asked the Minister of Transport what provisions exist under his regulations to ensure that road hauliers, conveying abnormal loads likely to cause obstruction or danger to other Toad users, provide a pilot at their own expense to accompany such vehicles throughout the journey.
There is no requirement on a road haulier conveying abnormal indivisible loads to provide a pilot on a separate vehicle, but where the width exceeds 8 ft. there must be one attendant in addition to the driver or drivers, and if it exceeds 9 ft. 6 in. there must be at least three persons including the driver or drivers.
Is my hon. Friend satisfied that it is safe to allow increasing numbers of very wide vehicles on our roads without a pilot? Is he also aware that the Royal Navy nearly always send a pilot on such vehicles and earn the thanks of the general public by so doing?
The difficulty is that if it were made compulsory to provide a pilot, it would be implied that this person possessed the necessary authority to give instructions to other road users. Considerable objection would be felt if persons other than the police, and certain other persons with a recognised status, were to assume such powers and try to enforce them.
§ Mr. D. Jones
Is it not a fact that when these exceptional loads are carried by privately-owned vehicles the police of each district through which they pass have to provide special officers to protect the other traffic at the public expense? Ought that not to be borne by the private haulier?
These vehicles are invariably carefully routed and, as the hon. Gentleman has said, the police in the various areas are informed accordingly.
§ Mr. Poole
Has the Minister had referred to him by any Service Departments the problems which will arise from the conveyance of the Centurion 1825 tank which is over the regulation width and whose weight can be carried by hardly any of the bridges in the country? Has this been referred to the Department by any of the Service Departments?
§ Mr. Popplewell
Where the police are called in for this type of duty, will the hon.

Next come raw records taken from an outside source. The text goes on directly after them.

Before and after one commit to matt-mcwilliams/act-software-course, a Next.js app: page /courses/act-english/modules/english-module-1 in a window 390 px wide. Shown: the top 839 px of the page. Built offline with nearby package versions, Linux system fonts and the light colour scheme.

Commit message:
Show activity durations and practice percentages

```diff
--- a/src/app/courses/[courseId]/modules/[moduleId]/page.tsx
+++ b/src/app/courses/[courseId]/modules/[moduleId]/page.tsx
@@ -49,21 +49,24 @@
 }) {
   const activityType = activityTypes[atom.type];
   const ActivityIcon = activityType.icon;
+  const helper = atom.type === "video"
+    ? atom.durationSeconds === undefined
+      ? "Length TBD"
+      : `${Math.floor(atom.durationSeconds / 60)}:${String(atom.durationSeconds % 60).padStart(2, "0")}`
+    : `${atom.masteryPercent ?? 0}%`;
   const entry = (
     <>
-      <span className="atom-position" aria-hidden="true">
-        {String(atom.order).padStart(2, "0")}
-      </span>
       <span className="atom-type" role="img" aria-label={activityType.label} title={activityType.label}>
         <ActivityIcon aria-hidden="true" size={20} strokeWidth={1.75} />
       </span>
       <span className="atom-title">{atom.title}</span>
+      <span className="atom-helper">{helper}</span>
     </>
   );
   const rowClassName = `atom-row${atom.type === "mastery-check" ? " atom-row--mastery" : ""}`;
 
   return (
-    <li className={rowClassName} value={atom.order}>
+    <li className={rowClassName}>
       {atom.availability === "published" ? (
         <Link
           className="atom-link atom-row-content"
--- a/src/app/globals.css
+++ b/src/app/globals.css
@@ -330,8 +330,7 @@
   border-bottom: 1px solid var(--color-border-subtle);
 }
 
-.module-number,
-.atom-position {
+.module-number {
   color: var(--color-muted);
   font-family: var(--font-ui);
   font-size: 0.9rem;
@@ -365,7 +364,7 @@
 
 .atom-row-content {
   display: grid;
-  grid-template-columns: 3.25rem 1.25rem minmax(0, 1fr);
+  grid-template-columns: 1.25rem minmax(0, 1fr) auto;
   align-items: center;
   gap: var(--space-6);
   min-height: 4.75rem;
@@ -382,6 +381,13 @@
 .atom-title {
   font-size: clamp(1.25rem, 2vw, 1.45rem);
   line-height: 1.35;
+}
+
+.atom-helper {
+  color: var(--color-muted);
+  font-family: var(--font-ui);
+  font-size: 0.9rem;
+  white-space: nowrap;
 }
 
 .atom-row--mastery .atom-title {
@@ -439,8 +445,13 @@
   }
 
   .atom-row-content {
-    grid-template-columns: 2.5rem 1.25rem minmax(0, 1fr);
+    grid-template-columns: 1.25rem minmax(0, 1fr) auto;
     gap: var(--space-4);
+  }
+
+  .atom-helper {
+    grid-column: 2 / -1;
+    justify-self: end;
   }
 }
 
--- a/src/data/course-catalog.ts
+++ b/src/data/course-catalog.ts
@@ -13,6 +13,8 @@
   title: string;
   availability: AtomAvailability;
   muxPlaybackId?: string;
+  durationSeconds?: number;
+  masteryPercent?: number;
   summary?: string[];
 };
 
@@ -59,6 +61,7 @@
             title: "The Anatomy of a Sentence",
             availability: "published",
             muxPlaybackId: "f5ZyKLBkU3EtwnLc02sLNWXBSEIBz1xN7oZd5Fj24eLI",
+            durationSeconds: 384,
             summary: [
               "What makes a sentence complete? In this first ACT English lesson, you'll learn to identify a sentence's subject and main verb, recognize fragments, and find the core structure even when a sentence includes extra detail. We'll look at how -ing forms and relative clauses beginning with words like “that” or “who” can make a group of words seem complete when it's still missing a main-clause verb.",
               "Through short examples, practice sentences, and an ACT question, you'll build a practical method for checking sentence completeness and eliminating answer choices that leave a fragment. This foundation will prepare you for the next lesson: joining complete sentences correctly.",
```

Gentleman consider whether the expense involved should be allocated to the person using the vehicle so that it becomes a charge upon the haulier?
The police are called in for many purposes, but it is not usual for the person concerned always to bear the cost.